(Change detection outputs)
[Start of Attachment]
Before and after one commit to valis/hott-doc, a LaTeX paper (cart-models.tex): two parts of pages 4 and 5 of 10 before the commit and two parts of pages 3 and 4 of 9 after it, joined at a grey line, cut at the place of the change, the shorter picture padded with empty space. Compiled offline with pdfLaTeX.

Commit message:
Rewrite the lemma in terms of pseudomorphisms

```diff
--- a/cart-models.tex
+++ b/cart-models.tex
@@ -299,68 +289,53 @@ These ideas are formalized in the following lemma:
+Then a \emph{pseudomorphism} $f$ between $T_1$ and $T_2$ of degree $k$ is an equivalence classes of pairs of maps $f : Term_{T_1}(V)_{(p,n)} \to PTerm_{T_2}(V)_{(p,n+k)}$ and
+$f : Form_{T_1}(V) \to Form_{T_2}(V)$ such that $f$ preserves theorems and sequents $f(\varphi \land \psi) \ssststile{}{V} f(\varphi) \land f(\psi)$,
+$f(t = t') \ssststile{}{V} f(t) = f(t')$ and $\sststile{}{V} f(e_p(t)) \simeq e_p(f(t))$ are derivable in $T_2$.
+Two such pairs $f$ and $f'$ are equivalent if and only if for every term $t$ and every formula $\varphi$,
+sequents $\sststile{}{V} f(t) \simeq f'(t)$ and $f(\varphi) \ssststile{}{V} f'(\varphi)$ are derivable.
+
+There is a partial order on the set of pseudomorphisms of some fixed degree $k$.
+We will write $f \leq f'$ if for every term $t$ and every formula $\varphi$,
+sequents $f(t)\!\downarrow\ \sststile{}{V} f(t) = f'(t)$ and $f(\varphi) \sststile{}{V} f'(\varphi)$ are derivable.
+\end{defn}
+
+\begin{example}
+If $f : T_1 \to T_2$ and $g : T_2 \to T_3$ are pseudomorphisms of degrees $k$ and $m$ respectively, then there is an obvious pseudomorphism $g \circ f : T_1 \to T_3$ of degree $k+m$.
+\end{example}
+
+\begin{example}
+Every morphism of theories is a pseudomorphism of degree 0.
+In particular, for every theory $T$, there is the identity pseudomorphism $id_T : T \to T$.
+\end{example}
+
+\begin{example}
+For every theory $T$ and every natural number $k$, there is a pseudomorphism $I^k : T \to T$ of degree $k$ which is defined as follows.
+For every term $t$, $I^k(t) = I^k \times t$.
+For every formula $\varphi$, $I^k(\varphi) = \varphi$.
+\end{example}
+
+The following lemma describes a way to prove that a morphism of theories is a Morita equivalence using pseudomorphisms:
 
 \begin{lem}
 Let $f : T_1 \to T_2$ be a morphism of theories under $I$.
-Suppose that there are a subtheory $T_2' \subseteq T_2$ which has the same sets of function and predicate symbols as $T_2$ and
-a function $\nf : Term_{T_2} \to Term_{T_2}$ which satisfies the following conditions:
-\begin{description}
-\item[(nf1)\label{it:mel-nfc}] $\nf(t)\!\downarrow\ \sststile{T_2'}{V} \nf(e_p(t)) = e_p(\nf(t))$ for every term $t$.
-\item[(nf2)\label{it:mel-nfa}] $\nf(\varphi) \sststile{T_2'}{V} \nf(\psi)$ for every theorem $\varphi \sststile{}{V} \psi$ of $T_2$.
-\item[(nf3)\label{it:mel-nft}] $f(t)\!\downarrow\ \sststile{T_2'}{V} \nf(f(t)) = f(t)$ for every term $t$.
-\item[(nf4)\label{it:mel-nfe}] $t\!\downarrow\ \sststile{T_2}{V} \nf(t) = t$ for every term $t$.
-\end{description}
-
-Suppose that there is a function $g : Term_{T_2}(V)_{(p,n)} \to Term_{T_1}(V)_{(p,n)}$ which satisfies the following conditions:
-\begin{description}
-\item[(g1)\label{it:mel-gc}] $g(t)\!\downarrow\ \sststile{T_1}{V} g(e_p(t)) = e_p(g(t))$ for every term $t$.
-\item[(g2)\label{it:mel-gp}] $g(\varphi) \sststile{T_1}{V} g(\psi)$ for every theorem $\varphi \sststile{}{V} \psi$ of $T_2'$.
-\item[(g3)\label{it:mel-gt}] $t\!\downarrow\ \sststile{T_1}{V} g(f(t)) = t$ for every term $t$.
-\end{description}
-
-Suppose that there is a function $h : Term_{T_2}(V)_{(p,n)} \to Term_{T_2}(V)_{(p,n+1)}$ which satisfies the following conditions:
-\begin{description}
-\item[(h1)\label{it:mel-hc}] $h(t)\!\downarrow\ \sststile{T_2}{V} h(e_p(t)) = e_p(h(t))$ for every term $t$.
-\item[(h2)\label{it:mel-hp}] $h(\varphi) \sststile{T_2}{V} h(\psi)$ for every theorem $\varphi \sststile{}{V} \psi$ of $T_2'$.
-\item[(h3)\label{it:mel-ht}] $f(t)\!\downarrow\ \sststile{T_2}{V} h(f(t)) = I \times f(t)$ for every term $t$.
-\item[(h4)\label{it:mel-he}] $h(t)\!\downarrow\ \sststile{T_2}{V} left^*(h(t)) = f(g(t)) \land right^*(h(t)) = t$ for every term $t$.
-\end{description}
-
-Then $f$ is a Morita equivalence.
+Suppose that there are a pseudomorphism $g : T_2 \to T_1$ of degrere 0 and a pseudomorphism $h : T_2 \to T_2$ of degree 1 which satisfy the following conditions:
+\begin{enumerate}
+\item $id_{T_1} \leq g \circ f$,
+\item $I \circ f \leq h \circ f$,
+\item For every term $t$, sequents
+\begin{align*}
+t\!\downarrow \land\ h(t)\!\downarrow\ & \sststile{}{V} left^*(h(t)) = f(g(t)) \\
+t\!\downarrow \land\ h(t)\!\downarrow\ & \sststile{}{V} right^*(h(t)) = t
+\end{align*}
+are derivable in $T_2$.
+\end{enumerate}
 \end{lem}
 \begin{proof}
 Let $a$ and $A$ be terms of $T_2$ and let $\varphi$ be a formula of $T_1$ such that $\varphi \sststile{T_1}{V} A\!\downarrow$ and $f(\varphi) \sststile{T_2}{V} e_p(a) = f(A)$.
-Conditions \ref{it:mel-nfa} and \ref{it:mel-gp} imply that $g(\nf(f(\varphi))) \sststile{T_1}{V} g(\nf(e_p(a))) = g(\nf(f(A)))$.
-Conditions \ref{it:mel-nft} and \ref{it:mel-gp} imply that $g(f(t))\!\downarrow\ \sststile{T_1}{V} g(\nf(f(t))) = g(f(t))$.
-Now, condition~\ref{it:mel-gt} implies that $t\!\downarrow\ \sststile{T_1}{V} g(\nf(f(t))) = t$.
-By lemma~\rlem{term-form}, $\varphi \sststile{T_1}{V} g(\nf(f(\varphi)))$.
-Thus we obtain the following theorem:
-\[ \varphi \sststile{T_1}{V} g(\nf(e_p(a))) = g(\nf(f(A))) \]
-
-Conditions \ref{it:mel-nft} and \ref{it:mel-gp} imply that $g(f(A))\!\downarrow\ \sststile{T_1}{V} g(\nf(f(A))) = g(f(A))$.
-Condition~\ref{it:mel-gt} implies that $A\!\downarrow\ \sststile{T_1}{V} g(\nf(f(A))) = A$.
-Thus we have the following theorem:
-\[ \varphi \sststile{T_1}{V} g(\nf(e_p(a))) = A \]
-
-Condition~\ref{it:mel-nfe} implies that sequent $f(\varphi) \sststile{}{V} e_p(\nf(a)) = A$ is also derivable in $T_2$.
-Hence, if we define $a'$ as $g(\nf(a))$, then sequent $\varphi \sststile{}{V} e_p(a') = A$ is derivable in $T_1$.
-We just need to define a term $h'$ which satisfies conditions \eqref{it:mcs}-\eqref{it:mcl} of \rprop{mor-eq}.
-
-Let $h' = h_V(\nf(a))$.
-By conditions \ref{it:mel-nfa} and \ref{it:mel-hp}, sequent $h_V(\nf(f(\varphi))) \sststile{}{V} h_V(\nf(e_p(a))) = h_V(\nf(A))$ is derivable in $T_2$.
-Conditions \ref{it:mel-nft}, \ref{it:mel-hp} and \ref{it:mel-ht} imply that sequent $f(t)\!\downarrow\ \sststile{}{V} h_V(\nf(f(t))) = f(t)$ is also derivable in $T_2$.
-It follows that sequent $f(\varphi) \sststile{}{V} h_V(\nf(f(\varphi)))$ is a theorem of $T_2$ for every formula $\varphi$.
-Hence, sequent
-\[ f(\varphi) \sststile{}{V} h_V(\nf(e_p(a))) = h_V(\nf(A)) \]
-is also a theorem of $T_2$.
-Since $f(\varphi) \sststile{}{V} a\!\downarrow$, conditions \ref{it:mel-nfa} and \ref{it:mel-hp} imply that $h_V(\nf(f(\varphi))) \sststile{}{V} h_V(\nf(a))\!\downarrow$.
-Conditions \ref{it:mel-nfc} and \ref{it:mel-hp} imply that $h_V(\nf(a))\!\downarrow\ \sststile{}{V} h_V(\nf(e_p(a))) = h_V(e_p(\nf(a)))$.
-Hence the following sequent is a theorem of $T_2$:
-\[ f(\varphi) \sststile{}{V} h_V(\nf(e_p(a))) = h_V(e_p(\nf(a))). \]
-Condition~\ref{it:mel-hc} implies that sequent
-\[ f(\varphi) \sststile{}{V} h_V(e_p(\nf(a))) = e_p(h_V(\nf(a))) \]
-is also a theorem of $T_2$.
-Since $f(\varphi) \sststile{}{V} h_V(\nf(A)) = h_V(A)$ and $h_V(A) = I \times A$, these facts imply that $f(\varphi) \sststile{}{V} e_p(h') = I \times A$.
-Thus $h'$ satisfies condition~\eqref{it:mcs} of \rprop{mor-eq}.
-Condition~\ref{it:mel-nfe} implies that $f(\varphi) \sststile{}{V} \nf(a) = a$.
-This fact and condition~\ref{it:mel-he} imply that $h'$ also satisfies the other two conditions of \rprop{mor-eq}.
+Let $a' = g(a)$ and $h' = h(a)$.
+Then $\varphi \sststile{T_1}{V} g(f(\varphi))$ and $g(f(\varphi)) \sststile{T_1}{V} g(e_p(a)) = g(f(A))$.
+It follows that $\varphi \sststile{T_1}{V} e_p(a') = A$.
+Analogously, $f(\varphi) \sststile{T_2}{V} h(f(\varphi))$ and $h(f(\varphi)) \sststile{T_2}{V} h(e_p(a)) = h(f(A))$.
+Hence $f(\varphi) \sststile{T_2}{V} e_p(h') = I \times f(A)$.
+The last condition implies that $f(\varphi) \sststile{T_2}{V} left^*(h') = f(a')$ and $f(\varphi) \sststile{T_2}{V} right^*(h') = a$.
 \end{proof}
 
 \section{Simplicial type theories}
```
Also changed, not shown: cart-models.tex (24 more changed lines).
[End of Attachment]
### WORK TASK:
In the entries above, find lines with "Since" and copy each.

### SOLUTION TO THIS EXERCISE:
-Since $f(\varphi) \sststile{}{V} a\!\downarrow$, conditions \ref{it:mel-nfa} and \ref{it:mel-hp} imply that $h_V(\nf(f(\varphi))) \sststile{}{V} h_V(\nf(a))\!\downarrow$.
-Since $f(\varphi) \sststile{}{V} h_V(\nf(A)) = h_V(A)$ and $h_V(A) = I \times A$, these facts imply that $f(\varphi) \sststile{}{V} e_p(h') = I \times A$.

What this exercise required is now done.